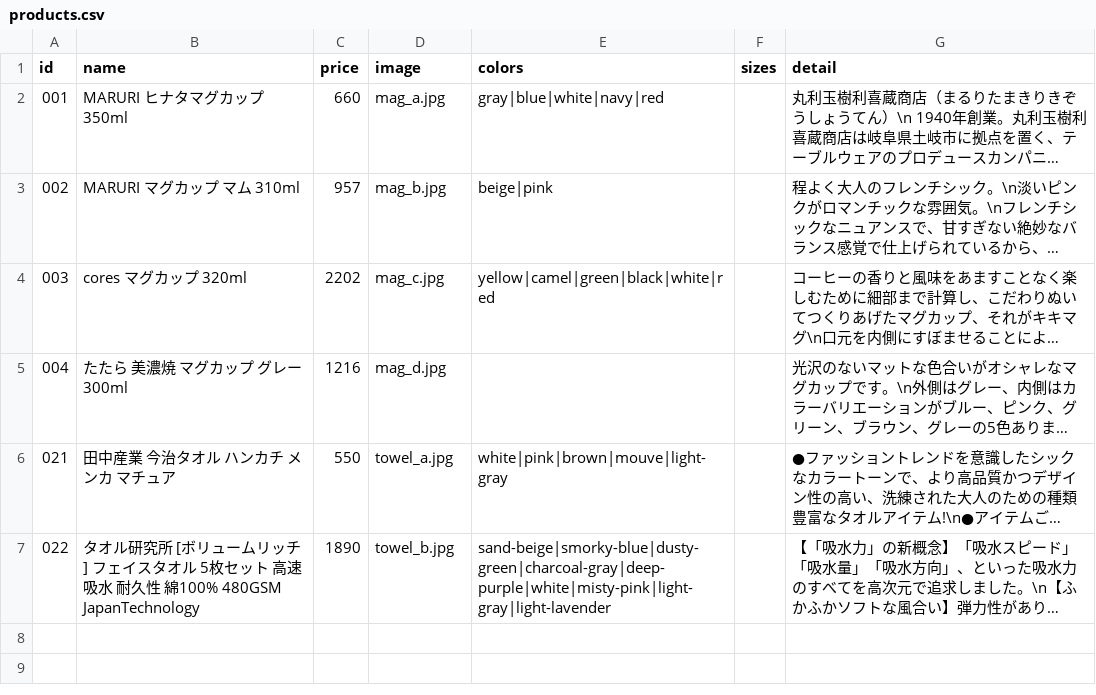
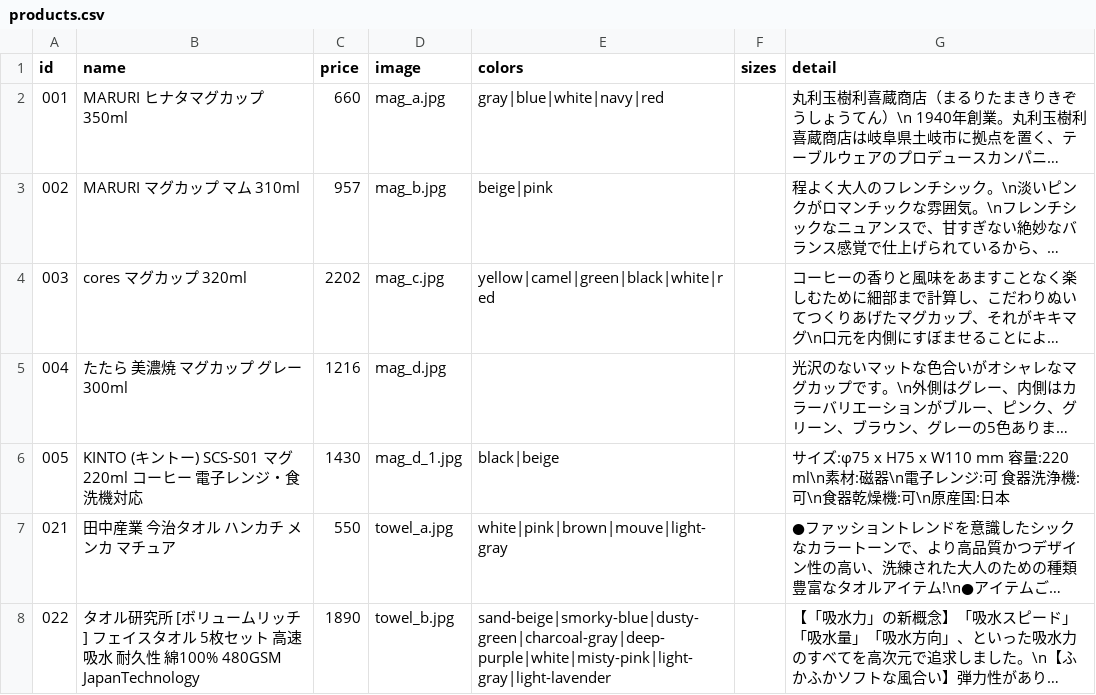
Before and after one commit to Tos0301/experiment-site, a CSV file: data/products.csv, drawn as a sheet; long unchanged cells end in …; the diff names each change by its address in the sheet, - before the commit and + after, or states it on an @@ line.

```diff
--- a/data/products.csv
+++ b/data/products.csv
+row 6: 005 | KINTO (キントー) SCS-S01 マグ 220ml コーヒー 電子レンジ・食洗機対応 | 1430 | mag_d_1.jpg | black|beige |  | サイズ:φ75 x H75 x W110 mm 容量:220 ml\n素材:磁器\n電子レンジ:可 食器洗浄機:可\n食器乾燥機:可\n原産国:日本
```
Also changed, not shown: data/specs.csv, 18 other files.
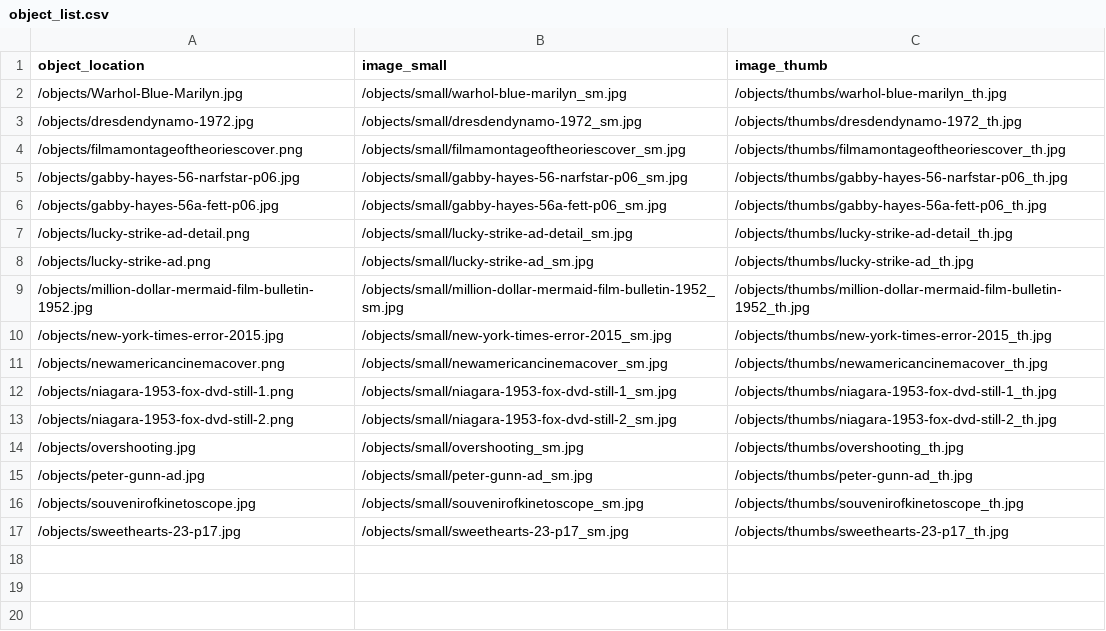
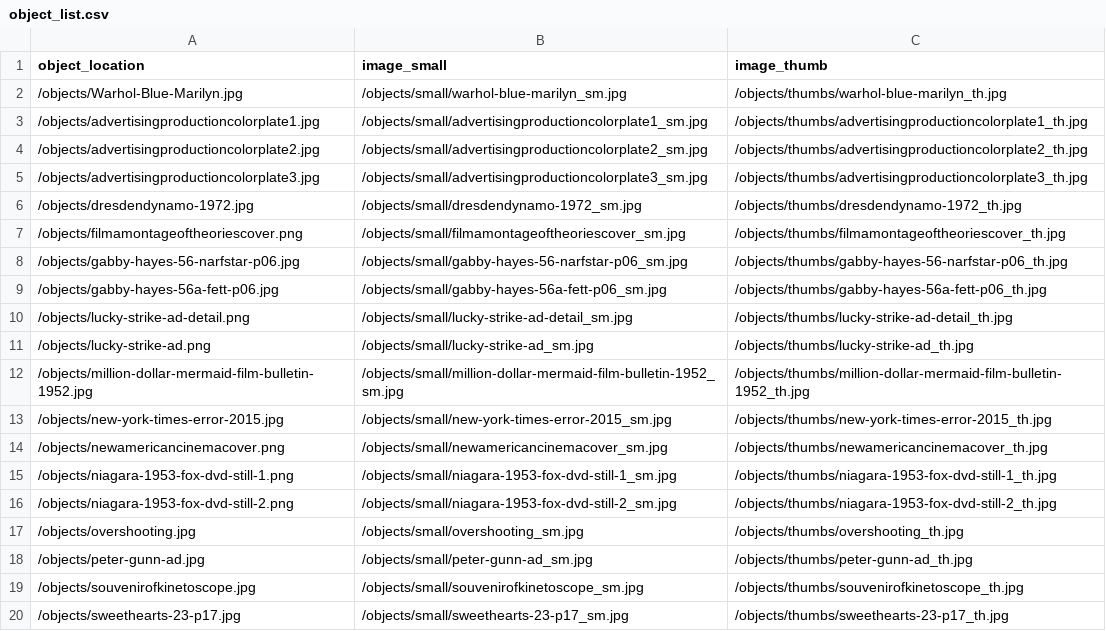
Before and after one commit to malahern/factoryforms, a CSV file: objects/object_list.csv, drawn as a sheet.

Commit message:
added 4cp objects and generated derivatives

```diff
--- a/objects/object_list.csv
+++ b/objects/object_list.csv
@@ -2,2 +2,5 @@ object_location,image_small,image_thumb
 /objects/Warhol-Blue-Marilyn.jpg,/objects/small/warhol-blue-marilyn_sm.jpg,/objects/thumbs/warhol-blue-marilyn_th.jpg
+/objects/advertisingproductioncolorplate1.jpg,/objects/small/advertisingproductioncolorplate1_sm.jpg,/objects/thumbs/advertisingproductioncolorplate1_th.jpg
+/objects/advertisingproductioncolorplate2.jpg,/objects/small/advertisingproductioncolorplate2_sm.jpg,/objects/thumbs/advertisingproductioncolorplate2_th.jpg
+/objects/advertisingproductioncolorplate3.jpg,/objects/small/advertisingproductioncolorplate3_sm.jpg,/objects/thumbs/advertisingproductioncolorplate3_th.jpg
 /objects/dresdendynamo-1972.jpg,/objects/small/dresdendynamo-1972_sm.jpg,/objects/thumbs/dresdendynamo-1972_th.jpg
```
Also changed, not shown: 9 other files.
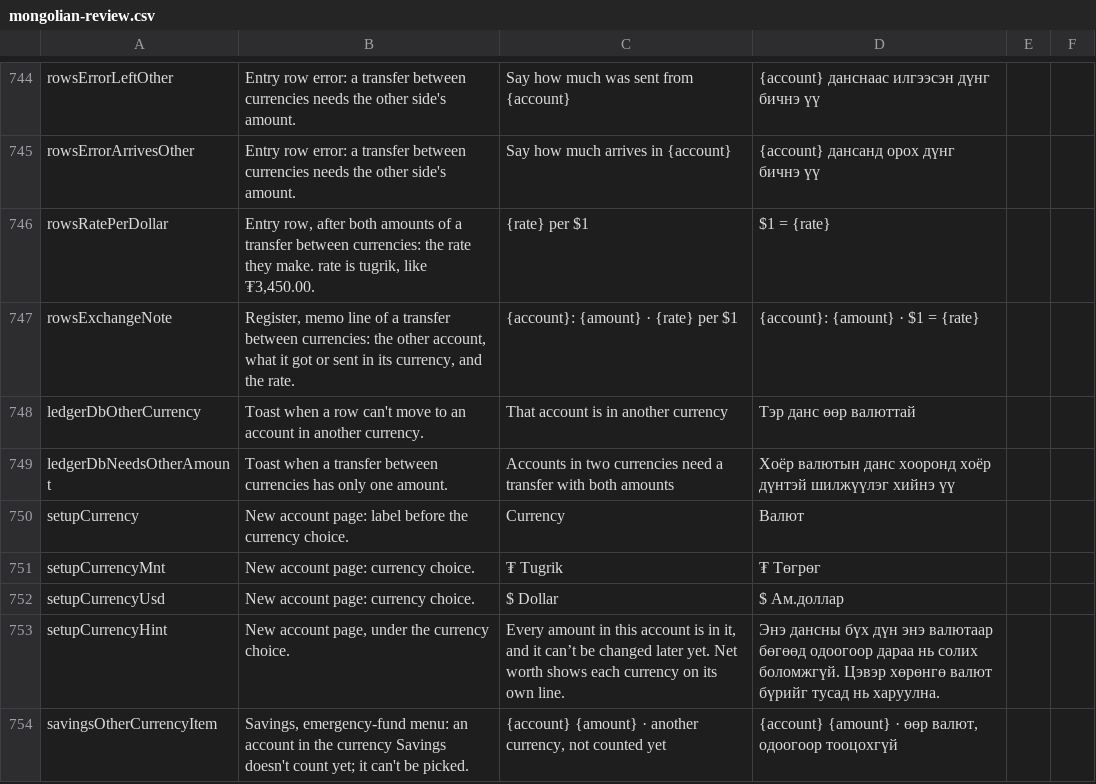
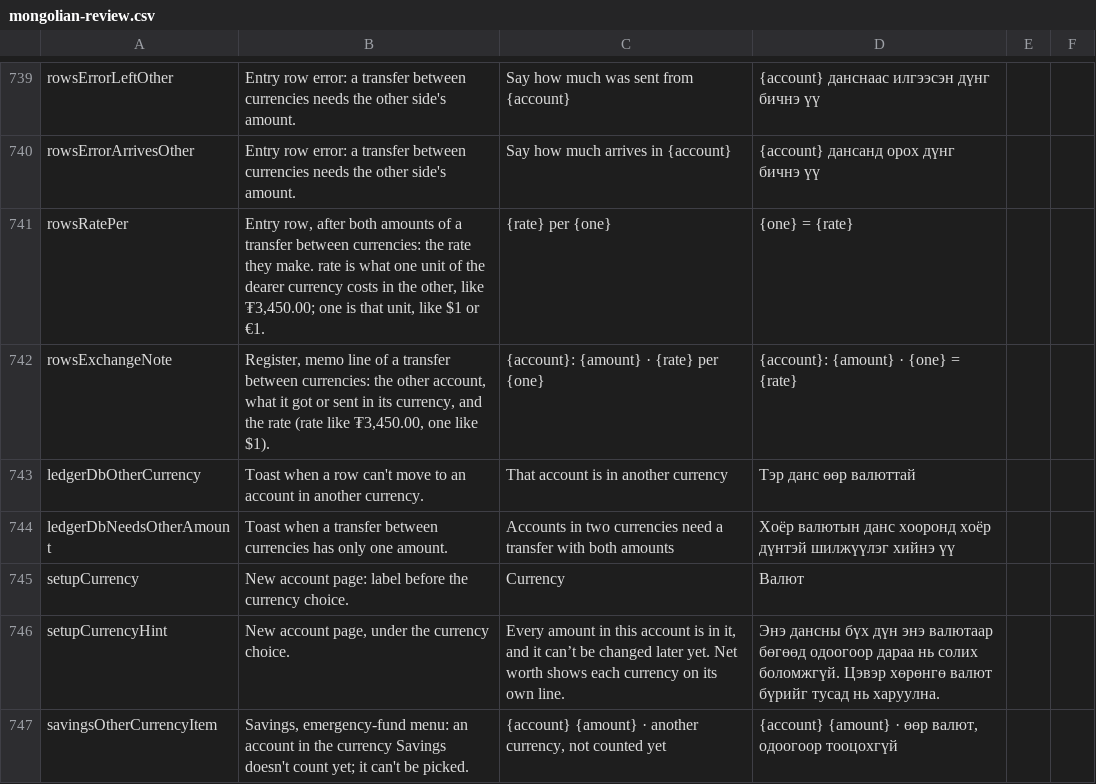
Before and after one commit to Loveland-Solutions/betterbudget-app, a CSV file: docs/mongolian-review.csv, drawn as a sheet; only a part is shown, gaps mark what is left out; the diff covers the shown part only.

```diff
--- a/docs/mongolian-review.csv
+++ b/docs/mongolian-review.csv
@@ -763,4 +758,4 @@ rowsErrorLeftOther,Entry row error: a transfer between currencies needs the othe
 rowsErrorArrivesOther,Entry row error: a transfer between currencies needs the other side's amount.,Say how much arrives in {account},{account} дансанд орох дүнг бичнэ үү,,
-rowsRatePerDollar,"Entry row, after both amounts of a transfer between currencies: the rate they make. rate is tugrik, like ₮3,450.00.",{rate} per $1,$1 = {rate},,
-rowsExchangeNote,"Register, memo line of a transfer between currencies: the other account, what it got or sent in its currency, and the rate.",{account}: {amount} · {rate} per $1,{account}: {amount} · $1 = {rate},,
+rowsRatePer,"Entry row, after both amounts of a transfer between currencies: the rate they make. rate is what one unit of the dearer currency costs in the other, like ₮3,450.00; one is that unit, like $1 or €1.",{rate} per {one},{one} = {rate},,
+rowsExchangeNote,"Register, memo line of a transfer between currencies: the other account, what it got or sent in its currency, and the rate (rate like ₮3,450.00, one like $1).",{account}: {amount} · {rate} per {one},{account}: {amount} · {one} = {rate},,
 ledgerDbOtherCurrency,Toast when a row can't move to an account in another currency.,That account is in another currency,Тэр данс өөр валюттай,,
@@ -768,4 +763,2 @@ ledgerDbNeedsOtherAmount,Toast when a transfer between currencies has only one a
 setupCurrency,New account page: label before the currency choice.,Currency,Валют,,
-setupCurrencyMnt,New account page: currency choice.,₮ Tugrik,₮ Төгрөг,,
-setupCurrencyUsd,New account page: currency choice.,$ Dollar,$ Ам.доллар,,
 setupCurrencyHint,"New account page, under the currency choice.","Every amount in this account is in it, and it can’t be changed later yet. Net worth shows each currency on its own line.",Энэ дансны бүх дүн энэ валютаар бөгөөд одоогоор дараа нь солих боломжгүй. Цэвэр хөрөнгө валют бүрийг тусад нь харуулна.,,
```
Also changed, not shown: 15 added rows, 13 removed rows and 12 edited cells elsewhere in this file, 43 other files.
····················
WHAT YOU HAVE TO DO: Every record above should be duplicated precisely, with the images removed.

ANSWER TO THIS PROBLEM:
Before and after one commit to Tos0301/experiment-site, a CSV file: data/products.csv, drawn as a sheet; long unchanged cells end in …; the diff names each change by its address in the sheet, - before the commit and + after, or states it on an @@ line.

```diff
--- a/data/products.csv
+++ b/data/products.csv
+row 6: 005 | KINTO (キントー) SCS-S01 マグ 220ml コーヒー 電子レンジ・食洗機対応 | 1430 | mag_d_1.jpg | black|beige |  | サイズ:φ75 x H75 x W110 mm 容量:220 ml\n素材:磁器\n電子レンジ:可 食器洗浄機:可\n食器乾燥機:可\n原産国:日本
```
Also changed, not shown: data/specs.csv, 18 other files.
Before and after one commit to malahern/factoryforms, a CSV file: objects/object_list.csv, drawn as a sheet.

Commit message:
added 4cp objects and generated derivatives

```diff
--- a/objects/object_list.csv
+++ b/objects/object_list.csv
@@ -2,2 +2,5 @@ object_location,image_small,image_thumb
 /objects/Warhol-Blue-Marilyn.jpg,/objects/small/warhol-blue-marilyn_sm.jpg,/objects/thumbs/warhol-blue-marilyn_th.jpg
+/objects/advertisingproductioncolorplate1.jpg,/objects/small/advertisingproductioncolorplate1_sm.jpg,/objects/thumbs/advertisingproductioncolorplate1_th.jpg
+/objects/advertisingproductioncolorplate2.jpg,/objects/small/advertisingproductioncolorplate2_sm.jpg,/objects/thumbs/advertisingproductioncolorplate2_th.jpg
+/objects/advertisingproductioncolorplate3.jpg,/objects/small/advertisingproductioncolorplate3_sm.jpg,/objects/thumbs/advertisingproductioncolorplate3_th.jpg
 /objects/dresdendynamo-1972.jpg,/objects/small/dresdendynamo-1972_sm.jpg,/objects/thumbs/dresdendynamo-1972_th.jpg
```
Also changed, not shown: 9 other files.
Before and after one commit to Loveland-Solutions/betterbudget-app, a CSV file: docs/mongolian-review.csv, drawn as a sheet; only a part is shown, gaps mark what is left out; the diff covers the shown part only.

```diff
--- a/docs/mongolian-review.csv
+++ b/docs/mongolian-review.csv
@@ -763,4 +758,4 @@ rowsErrorLeftOther,Entry row error: a transfer between currencies needs the othe
 rowsErrorArrivesOther,Entry row error: a transfer between currencies needs the other side's amount.,Say how much arrives in {account},{account} дансанд орох дүнг бичнэ үү,,
-rowsRatePerDollar,"Entry row, after both amounts of a transfer between currencies: the rate they make. rate is tugrik, like ₮3,450.00.",{rate} per $1,$1 = {rate},,
-rowsExchangeNote,"Register, memo line of a transfer between currencies: the other account, what it got or sent in its currency, and the rate.",{account}: {amount} · {rate} per $1,{account}: {amount} · $1 = {rate},,
+rowsRatePer,"Entry row, after both amounts of a transfer between currencies: the rate they make. rate is what one unit of the dearer currency costs in the other, like ₮3,450.00; one is that unit, like $1 or €1.",{rate} per {one},{one} = {rate},,
+rowsExchangeNote,"Register, memo line of a transfer between currencies: the other account, what it got or sent in its currency, and the rate (rate like ₮3,450.00, one like $1).",{account}: {amount} · {rate} per {one},{account}: {amount} · {one} = {rate},,
 ledgerDbOtherCurrency,Toast when a row can't move to an account in another currency.,That account is in another currency,Тэр данс өөр валюттай,,
@@ -768,4 +763,2 @@ ledgerDbNeedsOtherAmount,Toast when a transfer between currencies has only one a
 setupCurrency,New account page: label before the currency choice.,Currency,Валют,,
-setupCurrencyMnt,New account page: currency choice.,₮ Tugrik,₮ Төгрөг,,
-setupCurrencyUsd,New account page: currency choice.,$ Dollar,$ Ам.доллар,,
 setupCurrencyHint,"New account page, under the currency choice.","Every amount in this account is in it, and it can’t be changed later yet. Net worth shows each currency on its own line.",Энэ дансны бүх дүн энэ валютаар бөгөөд одоогоор дараа нь солих боломжгүй. Цэвэр хөрөнгө валют бүрийг тусад нь харуулна.,,
```
Also changed, not shown: 15 added rows, 13 removed rows and 12 edited cells elsewhere in this file, 43 other files.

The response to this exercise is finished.